At its peak, the Independence hard-rock gold mine was home to 206 workers and 16 families who lived high above tree line. Digging and blasting, these workers recovered 140,000 ounces of gold before the mine shut down in the wake of World War II. Designated a state historical site in 1982, the state has worked to preserve the 22 buildings that remain, and offers guided tours of the mine site daily at 1 and 3 p.m. ($6). Learn about government gold-price policies in the 1930s, visit a room in the bunkhouse and hear about life at the mine, and see the difference between placer and hard-rock gold mining.

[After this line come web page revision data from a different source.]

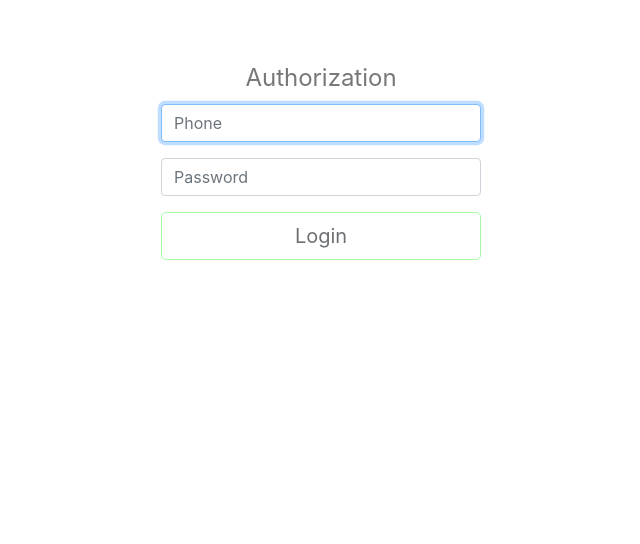
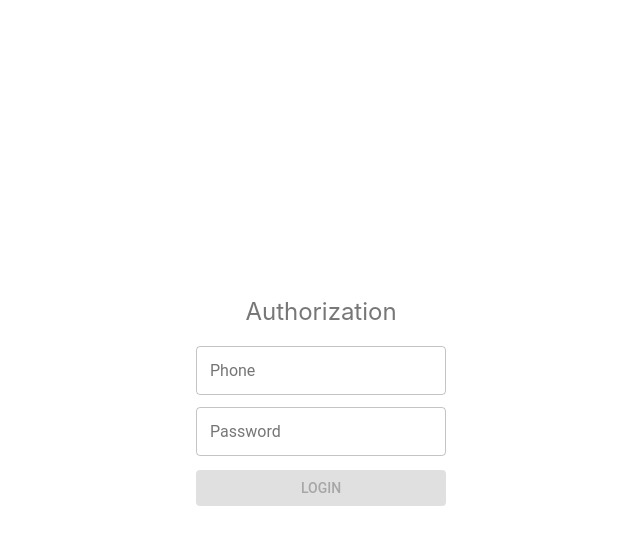
Before and after one commit to taxi-app-AC/web, a React (Create React App) app: page /login in a window 1280 px wide. Shown: the top 544 px of the page, without its empty margins (319-959 px from the left). Built offline with nearby package versions, Linux system fonts and the light colour scheme.

Commit message:
'material_ui_and_change_user_activity'

```diff
--- a/src/App.js
+++ b/src/App.js
@@ -1,11 +1,8 @@
 import React, { Component } from 'react';
-import createBrowserHistory from 'history/createBrowserHistory';
 import './media/css/App.css';
 import 'bootstrap/dist/css/bootstrap.min.css';
 import { HeaderContainer } from './containers/layout/HeaderContainer';
 import Routes from './routes';
-
-const history = createBrowserHistory({basename: '/'});
 
 class App extends Component {
 
--- a/src/components/auth/LoginCompanent.js
+++ b/src/components/auth/LoginCompanent.js
@@ -1,43 +1,89 @@
 import React from 'react';
-import {Button, FormControl, FormGroup} from "react-bootstrap";
+import { StyledForm, StyledTextField, StyledLoginButton } from '../../media/styledComponents/Components';
 
 const LoginComponent = (props) => {
 
-    return (
-        <div className="Login">
-            <form onSubmit={props.handleSubmit}>
+    console.log(props.handleSubmit)
+    let StyledFormProps = {
+      width: '250px',
+      margin: 'auto'
+    };
+
+   return(
+       <StyledForm
+           styledProps={StyledFormProps}
+           onSubmit={props.handleSubmit}
+           className='login-form'
+           noValidate
+           autoComplete="off"
+       >
            <label className='title-login-form'>Authorization</label>
-                <FormGroup controlId="phone" bsSize="large">
-                    <FormControl
-                        autoFocus
-                        type="text"
-                        placeholder='Phone'
+           <div>
+               <StyledTextField
                    value={props.userDetail.phone}
                    onChange={props.handleChange}
+                   name="phone"
+                   label="Phone"
+                   margin="dense"
+                   variant="outlined"
                />
-                </FormGroup>
-                <FormGroup controlId="password" bsSize="large">
-                    <FormControl
-                        placeholder='Password'
+           </div>
+           <div>
+               <StyledTextField
                    value={props.userDetail.password}
                    onChange={props.handleChange}
                    type="password"
-                    />
+                   name="password"
+                   label="Password"
+                   margin="dense"
+                   variant="outlined"
+               >
+                   {props.userDetail.showErr ? <div className='invalid_feedback'>Incorrect password or phone</div> : ''}
+               </StyledTextField>
+           </div>
+           <StyledLoginButton
+               disabled={!props.validateForm(props)}
+               variant="contained"
+               color="primary"
+           >Login</StyledLoginButton>
+       </StyledForm>
+   )
 
-                    {props.userDetail.showErr ? <div className='invalid_feedback'>Incorrect password or phone</div> : ''}
-                </FormGroup>
-                <Button
-                    className='login-button'
-                    block
-                    bsSize="large"
-                    disabled={!props.validateForm(props)}
-                    type="submit"
-                >
-                    Login
-                </Button>
-            </form>
-        </div>
-    );
+    // return (
+    //     <div className="Login">
+    //         <form onSubmit={props.handleSubmit}>
+    //             <label className='title-login-form'>Authorization</label>
+    //             <FormGroup controlId="phone" bsSize="large">
+    //                 <FormControl
+    //                     autoFocus
+    //                     type="text"
+    //                     placeholder='Phone'
+    //                     value={props.userDetail.phone}
+    //                     onChange={props.handleChange}
+    //                 />
+    //             </FormGroup>
+    //             <FormGroup controlId="password" bsSize="large">
+    //                 <FormControl
+    //                     placeholder='Password'
+    //                     value={props.userDetail.password}
+    //                     onChange={props.handleChange}
+    //                     type="password"
+    //                 />
+    //
+    //                 {props.userDetail.showErr ? <div className='invalid_feedback'>Incorrect password or phone</div> : ''}
+    //             </FormGroup>
+    //             <Button
+    //                 className='login-button'
+    //                 block
+    //                 bsSize="large"
+    //                 disabled={!props.validateForm(props)}
+    //                 type="submit"
+    //             >
+    //                 Login
+    //             </Button>
+    //         </form>
+    //     </div>
+    // );
 };
 
 export default LoginComponent;
--- /dev/null
+++ b/src/components/common/LinearIndeterminateComponent.js
@@ -0,0 +1,25 @@
+import PropTypes from 'prop-types';
+import { withStyles } from '@material-ui/core/styles';
+import LinearProgress from '@material-ui/core/LinearProgress';
+import React from "react";
+
+const styles = {
+    root: {
+        flexGrow: 1,
+    },
+};
+
+function LinearIndeterminate(props) {
+    const { classes } = props;
+    return (
+        <div className={classes.root}>
+            <LinearProgress color="secondary" />
+        </div>
+    );
+}
+
+LinearIndeterminate.propTypes = {
+    classes: PropTypes.object.isRequired,
+};
+
+export default withStyles(styles)(LinearIndeterminate);
--- /dev/null
+++ b/src/components/common/SwitchComponent.js
@@ -0,0 +1,25 @@
+import React from 'react';
+import Switch from '@material-ui/core/Switch';
+
+class SwitchComponent extends React.Component {
+
+    state = {
+        checked: (this.props.checked) ? true : false,
+    };
+
+    handleChange = event => {
+        this.setState({ checked: event.target.checked });
+    };
+
+    render() {
+        return (
+            <Switch
+                checked={this.state.checked}
+                onChange={this.handleChange}
+                value="checked"
+            />
+        );
+    }
+}
+
+export default SwitchComponent;
--- a/src/components/user/UsersComponent.js
+++ b/src/components/user/UsersComponent.js
@@ -3,8 +3,8 @@ import ReactTable from 'react-table';
 import 'react-table/react-table.css';
 
 const UsersComponent = (props) => {
-  return   <ReactTable data={props.data} columns={props.columns} />;
+
+  return <ReactTable data={props.data} columns={props.columns} />;
 };
 
-
 export default UsersComponent;
--- a/src/containers/auth/LoginContainer.js
+++ b/src/containers/auth/LoginContainer.js
@@ -4,6 +4,7 @@ import { withRouter   } from 'react-router-dom';
 import '../../media/css/Login.css';
 import LoginComponent from '../../components/auth/LoginCompanent';
 import PropTypes from 'prop-types';
+import Grid from '@material-ui/core/Grid';
 
 class LoginContainer extends Component {
 
@@ -20,19 +21,20 @@ class LoginContainer extends Component {
     }
 
     validateForm(props) {
+
         return props.userDetail.phone.length > 0 && props.userDetail.password.length > 0;
     }
 
     handleChange = event => {
 
         this.setState({
-            [event.target.id]: event.target.value,
+            [event.target.name]: event.target.value,
             showErr: false
         });
     };
 
     handleSubmit = async event => {
-
+console.log('hee')
         event.preventDefault();
 
         try {
@@ -44,18 +46,18 @@ class LoginContainer extends Component {
                 });
 
             if (response.data.data.auth) {
+
                 let user = { token: response.data.data.token };
                 localStorage.setItem('user', JSON.stringify(user));
 
                 this.props.history.push("/");
-
             }
 
         } catch (error) {
 
             if(error.response.data.errors) {
 
-                error.response.data.errors.map((val) => {
+                error.response.data.errors.map( val => {
 
                     switch (val.status) {
                         case 1:
@@ -70,12 +72,27 @@ class LoginContainer extends Component {
     };
 
     render() {
-        return <LoginComponent
-                    userDetail={this.state}
-                    handleSubmit={this.handleSubmit}
-                    handleChange={this.handleChange}
-                    validateForm={this.validateForm}
-                />;
+        return (
+            <Grid
+                container
+                spacing={0}
+                direction="column"
+                alignItems="center"
+                justify="center"
+                style={{ minHeight: '100vh' }}
+            >
+
+                <Grid item xs={3}>
+                    <LoginComponent
+                        userDetail={this.state}
+                        handleSubmit={this.handleSubmit}
+                        handleChange={this.handleChange}
+                        validateForm={this.validateForm}
+                    />
+                </Grid>
+
+            </Grid>
+        );
     }
 }
 
--- a/src/containers/auth/LogoutContainer.js
+++ b/src/containers/auth/LogoutContainer.js
@@ -1,5 +1,4 @@
 import React from 'react';
-import LoginContainer from './LoginContainer'
 import {Redirect, Route} from "react-router-dom";
 
 const LogoutContainer = (props) => {
--- a/src/containers/user/UsersContainer.js
+++ b/src/containers/user/UsersContainer.js
@@ -1,9 +1,12 @@
-import React, { Fragment } from 'react';
+import React from 'react';
 import { Link } from 'react-router-dom';
 import Axios from 'axios';
+import PropTypes from 'prop-types';
+import LinearIndeterminate from '../../components/common/LinearIndeterminateComponent';
 import UsersComponent from '../../components/user/UsersComponent';
+import SwitchComponent from '../../components/common/SwitchComponent';
 
-export default class UsersContainer extends React.Component {
+class UsersContainer extends React.Component {
 
     constructor(props) {
         super(props);
@@ -38,12 +41,16 @@ export default class UsersContainer extends React.Component {
             });
     }
 
+    // handleChangeActivity() {
+    //
+    // }
+
     render() {
         const { err, isLoaded, items } = this.state;
         if (err) {
             return <div>Error: {err.message}</div>;
         } else if (!isLoaded) {
-            return <div>Loading...</div>;
+            return <LinearIndeterminate />;
         } else {
 
             const columns = [{
@@ -55,25 +62,25 @@ export default class UsersContainer extends React.Component {
                 accessor: 'phone',
                 Cell: props => <span className='number'>{props.value}</span> // Custom cell components!
             }, {
-                Header: 'Active',
+                Header: 'Activity',
                 accessor: 'active',
                 Cell: props => {
-                    return (
-                        <span className="switch">
-                          <input type="checkbox" className="switch" id="switch-id" />
-                          <label htmlFor="switch-id">Small switch</label>
-                        </span>
-                    );
+                    return <SwitchComponent checked={props.value} />;
                 }
             }, {
                 Header: 'Driver',
                 accessor: 'driver',
-                Cell: props => (props.value == 1) ? 'driver' : 'user'
+                Cell: props => (props.value === 1) ? 'driver' : 'user'
             }];
 
-            return (
-                <UsersComponent data={items.data} columns={columns}/>
-            );
+            return <UsersComponent data={items.data} columns={columns}/>;
         }
     }
 }
+
+// UsersContainer.propTypes = {
+//     data: PropTypes.object.isRequired,
+//     columns: PropTypes.object.isRequired
+// };
+
+export default UsersContainer;
--- /dev/null
+++ b/src/media/styledComponents/Components.js
@@ -0,0 +1,30 @@
+import styled from "styled-components";
+import { Link } from "react-router-dom";
+import TextField from '@material-ui/core/TextField';
+import Button from '@material-ui/core/Button';
+
+// Header
+
+export const StyledLink = styled(Link)`
+    color: white
+    &:hover {
+        color: white;
+        text-decoration: none;
+    }
+`;
+
+// Login Form
+
+export const StyledForm = styled.form`
+    width: ${props => props.styledProps.width || '100%'};
+    margin: ${props => props.styledProps.margin || '0'};
+`;
+
+export const StyledTextField = styled(TextField)`
+    width: 100%;
+`;
+
+export const StyledLoginButton = styled(Button)`
+    width: 100%;
+    margin-top: 10px !important;
+`;
```
Also changed, not shown: package.json (+5 -2 lines), src/components/layout/HeaderCompanent.js (+43 -37 lines), 1 other file (tests, documents, lock files or other folders). Lines whose indentation alone changed are shown as unchanged.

There are 1.5 miles of paved walkways throughout the site, with informational placards for a self-guided tour. Standing in the rugged environment near 4,000 feet, the mine is surrounded by rocky peaks and alpine tundra. It’s a spectacular setting, so bring your camera and warm clothes. (It’s only one hour from Palmer, but the temperature here can be much colder). Several hiking trails from the mine lead to alpine lakes and panoramic views. Between the scenic drive and time at the mine, it’s easy to pass an entire day, but plan at least 4 hours, including the drive from Palmer.